---- Exercise data

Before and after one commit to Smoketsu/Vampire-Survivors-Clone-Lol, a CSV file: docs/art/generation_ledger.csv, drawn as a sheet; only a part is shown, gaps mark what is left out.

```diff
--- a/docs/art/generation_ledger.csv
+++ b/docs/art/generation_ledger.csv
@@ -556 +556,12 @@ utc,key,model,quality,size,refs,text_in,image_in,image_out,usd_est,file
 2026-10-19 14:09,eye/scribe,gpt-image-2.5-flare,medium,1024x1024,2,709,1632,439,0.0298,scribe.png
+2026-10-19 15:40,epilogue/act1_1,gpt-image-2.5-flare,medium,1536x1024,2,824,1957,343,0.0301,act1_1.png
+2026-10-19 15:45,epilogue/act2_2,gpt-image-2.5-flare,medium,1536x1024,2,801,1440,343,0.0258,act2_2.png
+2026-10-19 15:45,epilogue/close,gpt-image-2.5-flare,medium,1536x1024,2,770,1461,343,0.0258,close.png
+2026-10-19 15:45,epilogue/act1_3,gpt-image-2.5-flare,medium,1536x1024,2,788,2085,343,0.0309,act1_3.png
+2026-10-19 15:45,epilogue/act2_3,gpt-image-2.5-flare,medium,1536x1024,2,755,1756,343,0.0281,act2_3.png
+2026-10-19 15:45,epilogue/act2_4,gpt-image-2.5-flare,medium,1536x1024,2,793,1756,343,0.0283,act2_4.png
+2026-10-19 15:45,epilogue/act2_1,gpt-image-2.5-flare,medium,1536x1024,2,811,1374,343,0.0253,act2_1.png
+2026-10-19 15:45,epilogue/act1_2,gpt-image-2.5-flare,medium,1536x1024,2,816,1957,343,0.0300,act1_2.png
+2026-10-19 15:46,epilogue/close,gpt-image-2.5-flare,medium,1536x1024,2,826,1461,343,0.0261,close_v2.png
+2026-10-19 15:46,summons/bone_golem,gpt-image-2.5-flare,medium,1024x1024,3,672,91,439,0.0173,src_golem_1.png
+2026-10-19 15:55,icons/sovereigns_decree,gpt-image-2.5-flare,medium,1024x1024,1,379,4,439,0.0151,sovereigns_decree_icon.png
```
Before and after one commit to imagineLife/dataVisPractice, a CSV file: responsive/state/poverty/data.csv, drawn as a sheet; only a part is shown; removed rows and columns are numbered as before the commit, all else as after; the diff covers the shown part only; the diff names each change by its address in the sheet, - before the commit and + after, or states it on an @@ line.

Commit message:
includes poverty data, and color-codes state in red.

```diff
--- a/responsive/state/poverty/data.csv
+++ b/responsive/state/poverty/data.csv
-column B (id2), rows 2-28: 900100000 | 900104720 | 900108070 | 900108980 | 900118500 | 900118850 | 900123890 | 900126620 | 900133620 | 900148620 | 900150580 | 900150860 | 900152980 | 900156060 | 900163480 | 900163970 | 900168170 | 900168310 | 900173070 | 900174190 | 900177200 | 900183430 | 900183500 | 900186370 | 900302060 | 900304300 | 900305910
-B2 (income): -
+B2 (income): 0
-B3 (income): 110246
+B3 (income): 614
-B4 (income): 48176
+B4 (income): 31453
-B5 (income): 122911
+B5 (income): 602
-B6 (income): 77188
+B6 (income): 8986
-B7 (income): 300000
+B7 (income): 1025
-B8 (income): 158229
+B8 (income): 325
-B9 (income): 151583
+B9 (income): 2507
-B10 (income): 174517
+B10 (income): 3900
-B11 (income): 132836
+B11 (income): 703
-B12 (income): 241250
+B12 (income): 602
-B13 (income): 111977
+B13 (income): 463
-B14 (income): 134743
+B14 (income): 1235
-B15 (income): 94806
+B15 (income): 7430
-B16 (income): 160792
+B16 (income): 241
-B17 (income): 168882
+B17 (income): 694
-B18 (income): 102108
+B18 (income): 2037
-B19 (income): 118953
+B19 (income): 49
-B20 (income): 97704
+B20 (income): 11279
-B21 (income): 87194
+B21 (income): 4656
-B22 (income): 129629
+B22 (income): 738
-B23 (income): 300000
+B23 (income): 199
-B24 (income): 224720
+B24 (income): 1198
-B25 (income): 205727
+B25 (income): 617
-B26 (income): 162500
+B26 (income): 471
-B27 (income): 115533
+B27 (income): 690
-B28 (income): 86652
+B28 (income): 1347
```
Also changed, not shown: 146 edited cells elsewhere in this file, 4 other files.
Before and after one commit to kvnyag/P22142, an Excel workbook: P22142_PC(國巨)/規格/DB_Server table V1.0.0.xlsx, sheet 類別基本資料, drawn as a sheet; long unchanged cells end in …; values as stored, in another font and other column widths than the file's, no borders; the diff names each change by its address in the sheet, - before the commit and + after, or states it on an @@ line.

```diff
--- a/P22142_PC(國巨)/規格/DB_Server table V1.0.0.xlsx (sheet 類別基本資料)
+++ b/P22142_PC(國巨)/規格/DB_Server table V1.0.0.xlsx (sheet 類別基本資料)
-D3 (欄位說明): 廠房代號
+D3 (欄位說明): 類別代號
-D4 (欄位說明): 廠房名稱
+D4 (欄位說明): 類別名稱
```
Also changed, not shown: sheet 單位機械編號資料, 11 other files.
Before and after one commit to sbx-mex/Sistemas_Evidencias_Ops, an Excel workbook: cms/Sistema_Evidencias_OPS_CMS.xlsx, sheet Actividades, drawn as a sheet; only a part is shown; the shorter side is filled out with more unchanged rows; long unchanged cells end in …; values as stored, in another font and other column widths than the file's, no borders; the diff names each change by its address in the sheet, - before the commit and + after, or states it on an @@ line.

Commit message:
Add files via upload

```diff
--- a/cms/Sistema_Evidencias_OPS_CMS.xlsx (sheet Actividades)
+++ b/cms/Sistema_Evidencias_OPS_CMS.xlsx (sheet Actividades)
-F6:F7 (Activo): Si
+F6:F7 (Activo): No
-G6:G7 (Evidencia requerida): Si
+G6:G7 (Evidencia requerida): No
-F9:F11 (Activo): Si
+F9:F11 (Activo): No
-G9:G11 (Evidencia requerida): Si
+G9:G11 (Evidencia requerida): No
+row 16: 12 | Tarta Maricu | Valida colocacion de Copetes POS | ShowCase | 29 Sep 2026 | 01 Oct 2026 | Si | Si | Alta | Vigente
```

--------

### Work instructions
Whenever the word "欄位說明" appears in a line above, copy that line.

### Solved exercise
-D3 (欄位說明): 廠房代號
+D3 (欄位說明): 類別代號
-D4 (欄位說明): 廠房名稱
+D4 (欄位說明): 類別名稱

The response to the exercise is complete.